Wolbachia is possibly the most studied reproductive parasite of arthropod species. It appears to be a promising candidate for biocontrol of some mosquito borne diseases. We begin by developing a sex-structured model for a Wolbachia infected mosquito population. Our model incorporates the key effects of Wolbachia infection including cytoplasmic incompatibility and male killing. We also allow the possibility of reduced reproductive output, incomplete maternal transmission, and different mortality rates for uninfected/infected male/female individuals. We study the existence and local stability of equilibria, including the biologically relevant and interesting boundary equilibria. For some biologically relevant parameter regimes there may be multiple coexistence steady states including, very importantly, a coexistence steady state in which Wolbachia infected individuals dominate. We also extend the model to incorporate West Nile virus (WNv) dynamics, using an SEI modelling approach. Recent evidence suggests that a particular strain of Wolbachia infection significantly reduces WNv replication in Aedes aegypti. We model this via increased time spent in the WNv-exposed compartment for Wolbachia infected female mosquitoes. A basic reproduction number R0 is computed for the WNv infection.
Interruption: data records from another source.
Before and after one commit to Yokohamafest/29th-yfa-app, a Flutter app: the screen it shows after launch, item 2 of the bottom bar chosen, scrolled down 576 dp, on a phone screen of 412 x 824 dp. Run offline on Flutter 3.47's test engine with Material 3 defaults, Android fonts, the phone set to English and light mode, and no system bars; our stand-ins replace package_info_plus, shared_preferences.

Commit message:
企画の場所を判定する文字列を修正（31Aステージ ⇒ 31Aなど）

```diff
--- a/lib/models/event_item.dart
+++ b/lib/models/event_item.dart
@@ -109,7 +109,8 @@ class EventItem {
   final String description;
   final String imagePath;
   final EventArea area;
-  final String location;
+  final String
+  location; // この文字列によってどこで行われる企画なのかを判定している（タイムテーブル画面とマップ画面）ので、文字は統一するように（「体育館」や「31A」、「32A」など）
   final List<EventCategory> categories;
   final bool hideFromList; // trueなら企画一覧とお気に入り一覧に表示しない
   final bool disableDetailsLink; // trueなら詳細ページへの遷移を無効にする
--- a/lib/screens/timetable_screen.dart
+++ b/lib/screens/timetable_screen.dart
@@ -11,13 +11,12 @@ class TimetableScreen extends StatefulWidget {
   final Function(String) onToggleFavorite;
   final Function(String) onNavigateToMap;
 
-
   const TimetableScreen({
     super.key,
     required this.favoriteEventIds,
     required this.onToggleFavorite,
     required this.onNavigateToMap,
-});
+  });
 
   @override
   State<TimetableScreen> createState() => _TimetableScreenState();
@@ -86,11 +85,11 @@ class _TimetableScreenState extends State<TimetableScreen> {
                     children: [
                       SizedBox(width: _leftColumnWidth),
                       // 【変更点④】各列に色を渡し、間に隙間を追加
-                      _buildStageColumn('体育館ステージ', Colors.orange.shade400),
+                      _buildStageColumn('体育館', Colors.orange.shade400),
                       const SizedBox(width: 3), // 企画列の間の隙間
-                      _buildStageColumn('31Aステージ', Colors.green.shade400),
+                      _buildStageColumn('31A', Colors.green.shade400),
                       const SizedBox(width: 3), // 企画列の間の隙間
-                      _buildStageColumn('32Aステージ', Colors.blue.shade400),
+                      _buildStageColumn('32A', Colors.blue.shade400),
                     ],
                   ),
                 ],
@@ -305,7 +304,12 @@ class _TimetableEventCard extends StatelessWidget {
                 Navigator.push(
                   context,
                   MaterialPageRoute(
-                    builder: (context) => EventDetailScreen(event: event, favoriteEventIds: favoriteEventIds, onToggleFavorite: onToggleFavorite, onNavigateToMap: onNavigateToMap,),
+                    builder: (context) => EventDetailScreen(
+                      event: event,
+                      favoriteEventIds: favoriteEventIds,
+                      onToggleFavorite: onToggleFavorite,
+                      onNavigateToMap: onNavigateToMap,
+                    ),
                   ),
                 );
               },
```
Our results suggest that, if the mosquito population consists mainly of Wolbachia infected individuals, WNv eradication is likely if WNv replication in Wolbachia infected individuals is sufficiently reduced.